Although the jute industry was very much in favour of providing living wages to workers engaged in mills until the middle of 2018, it now appears to have fobbed off the idea, citing steep costs of production.
Living wages ensure a basic standard of living for workers, catering to their key needs like health, hygiene and education. Till the middle of 2018, the average living wage was calculated at Rs 450 per day.
Industry data shows that the current average wage in the jute industry is Rs 628 per day and this obviates the need for introducing living wages. A third party study commissioned by the jute industry in 2016 had recommended the introduction of living wages. Due to unattractive wages, the jute industry has been unable to lure skilled workers.
The beleaguered jute industry is headed for an indefinite strike called by 22 trade unions, demanding an upward revision of wages. The previous three-year term of the industry-wide tripartite agreement lapsed on April 1, 2018.
“Since 1976, no productivity study has been carried out in the jute industry, leading to a fall in capacity utilisation from 98 per cent in 2007-08 to 60 per cent in 2017-18. The biggest challenge is from Bangladesh in terms of wage costs and flow of cheap synthetic bags in the domestic markets”, said an industry source.
The industry has laid down a few conditions on machine efficiency and hours of work. It has also backed the inclusion of jute research productivity norms of 2016. However, the unions have rebuffed the idea.
The call for a strike by the unions comes at a time when concerns are mounting on the supply of B Twill jute bags used for packing food grains and sugar. Industry observers feel the strike, if not checked, might have wide ramifications and deepen the ongoing supply crisis.
Over 70 per cent of the jute bags is absorbed by government procurement agencies. Each year, the government-owned agencies procure 2.4 million bales of jute bags valued at Rs 6500 crore. For the 2019-20 Rabi season, government demand is pegged at 1.8 million bales.
This year, there is a forecast for robust jute crop.
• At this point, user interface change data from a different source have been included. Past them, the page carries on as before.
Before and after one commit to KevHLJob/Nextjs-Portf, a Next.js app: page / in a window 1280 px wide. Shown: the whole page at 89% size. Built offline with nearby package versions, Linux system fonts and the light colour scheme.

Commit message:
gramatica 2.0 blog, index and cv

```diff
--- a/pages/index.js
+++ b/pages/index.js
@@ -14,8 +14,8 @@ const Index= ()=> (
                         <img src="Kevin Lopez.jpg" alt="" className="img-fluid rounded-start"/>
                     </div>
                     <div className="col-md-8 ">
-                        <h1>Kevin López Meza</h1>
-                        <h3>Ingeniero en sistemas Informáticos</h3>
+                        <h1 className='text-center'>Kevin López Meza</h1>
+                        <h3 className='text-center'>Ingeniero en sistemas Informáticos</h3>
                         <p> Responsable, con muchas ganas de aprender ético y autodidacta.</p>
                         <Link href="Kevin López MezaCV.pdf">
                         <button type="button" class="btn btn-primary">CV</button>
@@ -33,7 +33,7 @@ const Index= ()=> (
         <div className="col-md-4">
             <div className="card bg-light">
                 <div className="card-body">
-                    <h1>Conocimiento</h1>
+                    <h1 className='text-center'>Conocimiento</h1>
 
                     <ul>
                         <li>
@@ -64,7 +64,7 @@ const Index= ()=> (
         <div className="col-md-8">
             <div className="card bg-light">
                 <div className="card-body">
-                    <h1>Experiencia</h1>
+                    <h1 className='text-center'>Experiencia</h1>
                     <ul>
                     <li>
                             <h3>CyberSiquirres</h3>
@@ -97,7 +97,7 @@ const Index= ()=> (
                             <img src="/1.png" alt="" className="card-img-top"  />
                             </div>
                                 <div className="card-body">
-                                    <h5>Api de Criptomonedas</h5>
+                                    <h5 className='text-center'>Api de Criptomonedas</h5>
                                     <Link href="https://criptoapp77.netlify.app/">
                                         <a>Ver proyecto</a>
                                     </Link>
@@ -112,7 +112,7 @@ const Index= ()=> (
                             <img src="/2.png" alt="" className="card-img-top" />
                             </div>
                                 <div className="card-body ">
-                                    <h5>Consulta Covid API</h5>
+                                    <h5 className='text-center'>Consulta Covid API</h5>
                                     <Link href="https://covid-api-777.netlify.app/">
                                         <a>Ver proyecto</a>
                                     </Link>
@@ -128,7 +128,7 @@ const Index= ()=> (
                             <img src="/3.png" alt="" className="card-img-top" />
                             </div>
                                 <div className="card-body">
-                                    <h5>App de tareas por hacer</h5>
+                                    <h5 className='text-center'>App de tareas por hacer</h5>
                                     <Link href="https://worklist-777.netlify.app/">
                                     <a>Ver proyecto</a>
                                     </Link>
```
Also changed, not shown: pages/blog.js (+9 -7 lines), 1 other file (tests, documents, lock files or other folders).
Raw jute prices are hovering around Rs 45,000 per tonne, higher than the Minimum Support Price (MSP) of Rs 37,500 after the latest revision by the Union government.